→ Exercise directions: All of the data should be copied exactly, with the pictures left out.

→ Records supplied:

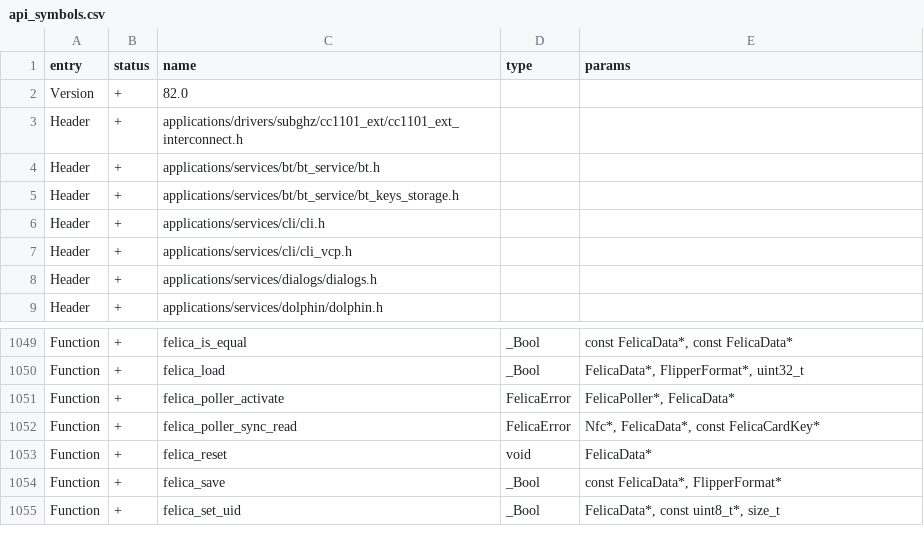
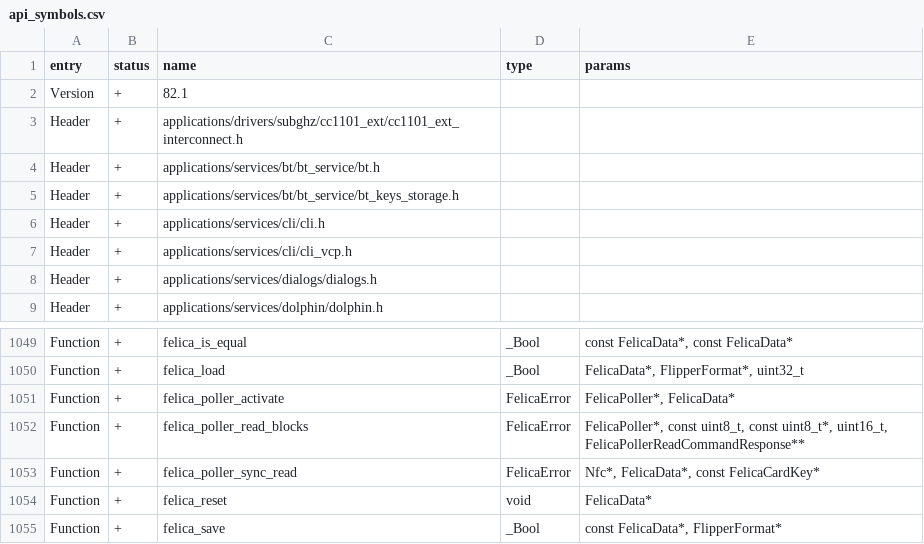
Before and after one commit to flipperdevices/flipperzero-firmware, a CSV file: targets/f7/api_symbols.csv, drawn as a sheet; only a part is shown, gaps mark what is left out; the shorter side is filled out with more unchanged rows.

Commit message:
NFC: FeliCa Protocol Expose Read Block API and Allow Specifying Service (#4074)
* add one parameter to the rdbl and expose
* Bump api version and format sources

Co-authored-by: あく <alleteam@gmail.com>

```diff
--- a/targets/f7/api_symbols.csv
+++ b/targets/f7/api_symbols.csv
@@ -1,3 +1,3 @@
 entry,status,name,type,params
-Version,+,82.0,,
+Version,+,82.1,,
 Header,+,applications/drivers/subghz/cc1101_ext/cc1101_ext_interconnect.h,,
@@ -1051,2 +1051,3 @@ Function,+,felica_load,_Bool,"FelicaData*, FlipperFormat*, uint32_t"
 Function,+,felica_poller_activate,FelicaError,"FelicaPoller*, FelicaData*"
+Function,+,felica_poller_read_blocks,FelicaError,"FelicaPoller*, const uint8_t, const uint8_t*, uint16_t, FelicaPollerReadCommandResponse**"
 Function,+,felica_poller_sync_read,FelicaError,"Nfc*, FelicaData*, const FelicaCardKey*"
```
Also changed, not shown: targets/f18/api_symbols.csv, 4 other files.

→ Solution to this task:
Before and after one commit to flipperdevices/flipperzero-firmware, a CSV file: targets/f7/api_symbols.csv, drawn as a sheet; only a part is shown, gaps mark what is left out; the shorter side is filled out with more unchanged rows.

Commit message:
NFC: FeliCa Protocol Expose Read Block API and Allow Specifying Service (#4074)
* add one parameter to the rdbl and expose
* Bump api version and format sources

Co-authored-by: あく <alleteam@gmail.com>

```diff
--- a/targets/f7/api_symbols.csv
+++ b/targets/f7/api_symbols.csv
@@ -1,3 +1,3 @@
 entry,status,name,type,params
-Version,+,82.0,,
+Version,+,82.1,,
 Header,+,applications/drivers/subghz/cc1101_ext/cc1101_ext_interconnect.h,,
@@ -1051,2 +1051,3 @@ Function,+,felica_load,_Bool,"FelicaData*, FlipperFormat*, uint32_t"
 Function,+,felica_poller_activate,FelicaError,"FelicaPoller*, FelicaData*"
+Function,+,felica_poller_read_blocks,FelicaError,"FelicaPoller*, const uint8_t, const uint8_t*, uint16_t, FelicaPollerReadCommandResponse**"
 Function,+,felica_poller_sync_read,FelicaError,"Nfc*, FelicaData*, const FelicaCardKey*"
```
Also changed, not shown: targets/f18/api_symbols.csv, 4 other files.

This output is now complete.